## Exercise aim
The records that follow are to be reproduced verbatim.

## Source material
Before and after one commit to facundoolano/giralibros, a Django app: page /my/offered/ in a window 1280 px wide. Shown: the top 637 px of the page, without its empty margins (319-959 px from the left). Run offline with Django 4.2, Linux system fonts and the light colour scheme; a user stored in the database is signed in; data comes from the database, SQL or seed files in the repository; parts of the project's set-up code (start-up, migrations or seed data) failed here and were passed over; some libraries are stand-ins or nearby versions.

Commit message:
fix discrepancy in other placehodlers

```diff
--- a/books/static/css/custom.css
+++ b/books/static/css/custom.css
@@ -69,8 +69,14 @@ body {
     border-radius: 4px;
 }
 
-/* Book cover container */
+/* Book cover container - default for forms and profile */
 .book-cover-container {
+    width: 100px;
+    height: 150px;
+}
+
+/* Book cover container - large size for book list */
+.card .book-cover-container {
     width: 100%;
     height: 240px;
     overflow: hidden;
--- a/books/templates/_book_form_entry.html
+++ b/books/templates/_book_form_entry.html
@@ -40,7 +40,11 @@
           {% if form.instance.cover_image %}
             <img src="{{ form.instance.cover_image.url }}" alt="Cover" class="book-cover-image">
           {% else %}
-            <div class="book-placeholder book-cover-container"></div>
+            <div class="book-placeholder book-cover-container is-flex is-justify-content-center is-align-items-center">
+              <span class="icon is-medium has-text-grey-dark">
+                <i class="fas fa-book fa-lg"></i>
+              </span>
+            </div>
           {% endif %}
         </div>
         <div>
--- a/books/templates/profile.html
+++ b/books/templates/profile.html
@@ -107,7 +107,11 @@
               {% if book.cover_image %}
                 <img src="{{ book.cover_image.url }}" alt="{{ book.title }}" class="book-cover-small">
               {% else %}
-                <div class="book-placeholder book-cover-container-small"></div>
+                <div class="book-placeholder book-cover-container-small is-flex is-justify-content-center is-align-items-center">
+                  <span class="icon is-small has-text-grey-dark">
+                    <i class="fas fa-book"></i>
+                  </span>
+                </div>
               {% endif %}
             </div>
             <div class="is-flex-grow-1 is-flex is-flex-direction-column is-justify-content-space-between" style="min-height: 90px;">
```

## Answer to this problem
Before and after one commit to facundoolano/giralibros, a Django app: page /my/offered/ in a window 1280 px wide. Shown: the top 637 px of the page, without its empty margins (319-959 px from the left). Run offline with Django 4.2, Linux system fonts and the light colour scheme; a user stored in the database is signed in; data comes from the database, SQL or seed files in the repository; parts of the project's set-up code (start-up, migrations or seed data) failed here and were passed over; some libraries are stand-ins or nearby versions.

Commit message:
fix discrepancy in other placehodlers

```diff
--- a/books/static/css/custom.css
+++ b/books/static/css/custom.css
@@ -69,8 +69,14 @@ body {
     border-radius: 4px;
 }
 
-/* Book cover container */
+/* Book cover container - default for forms and profile */
 .book-cover-container {
+    width: 100px;
+    height: 150px;
+}
+
+/* Book cover container - large size for book list */
+.card .book-cover-container {
     width: 100%;
     height: 240px;
     overflow: hidden;
--- a/books/templates/_book_form_entry.html
+++ b/books/templates/_book_form_entry.html
@@ -40,7 +40,11 @@
           {% if form.instance.cover_image %}
             <img src="{{ form.instance.cover_image.url }}" alt="Cover" class="book-cover-image">
           {% else %}
-            <div class="book-placeholder book-cover-container"></div>
+            <div class="book-placeholder book-cover-container is-flex is-justify-content-center is-align-items-center">
+              <span class="icon is-medium has-text-grey-dark">
+                <i class="fas fa-book fa-lg"></i>
+              </span>
+            </div>
           {% endif %}
         </div>
         <div>
--- a/books/templates/profile.html
+++ b/books/templates/profile.html
@@ -107,7 +107,11 @@
               {% if book.cover_image %}
                 <img src="{{ book.cover_image.url }}" alt="{{ book.title }}" class="book-cover-small">
               {% else %}
-                <div class="book-placeholder book-cover-container-small"></div>
+                <div class="book-placeholder book-cover-container-small is-flex is-justify-content-center is-align-items-center">
+                  <span class="icon is-small has-text-grey-dark">
+                    <i class="fas fa-book"></i>
+                  </span>
+                </div>
               {% endif %}
             </div>
             <div class="is-flex-grow-1 is-flex is-flex-direction-column is-justify-content-space-between" style="min-height: 90px;">
```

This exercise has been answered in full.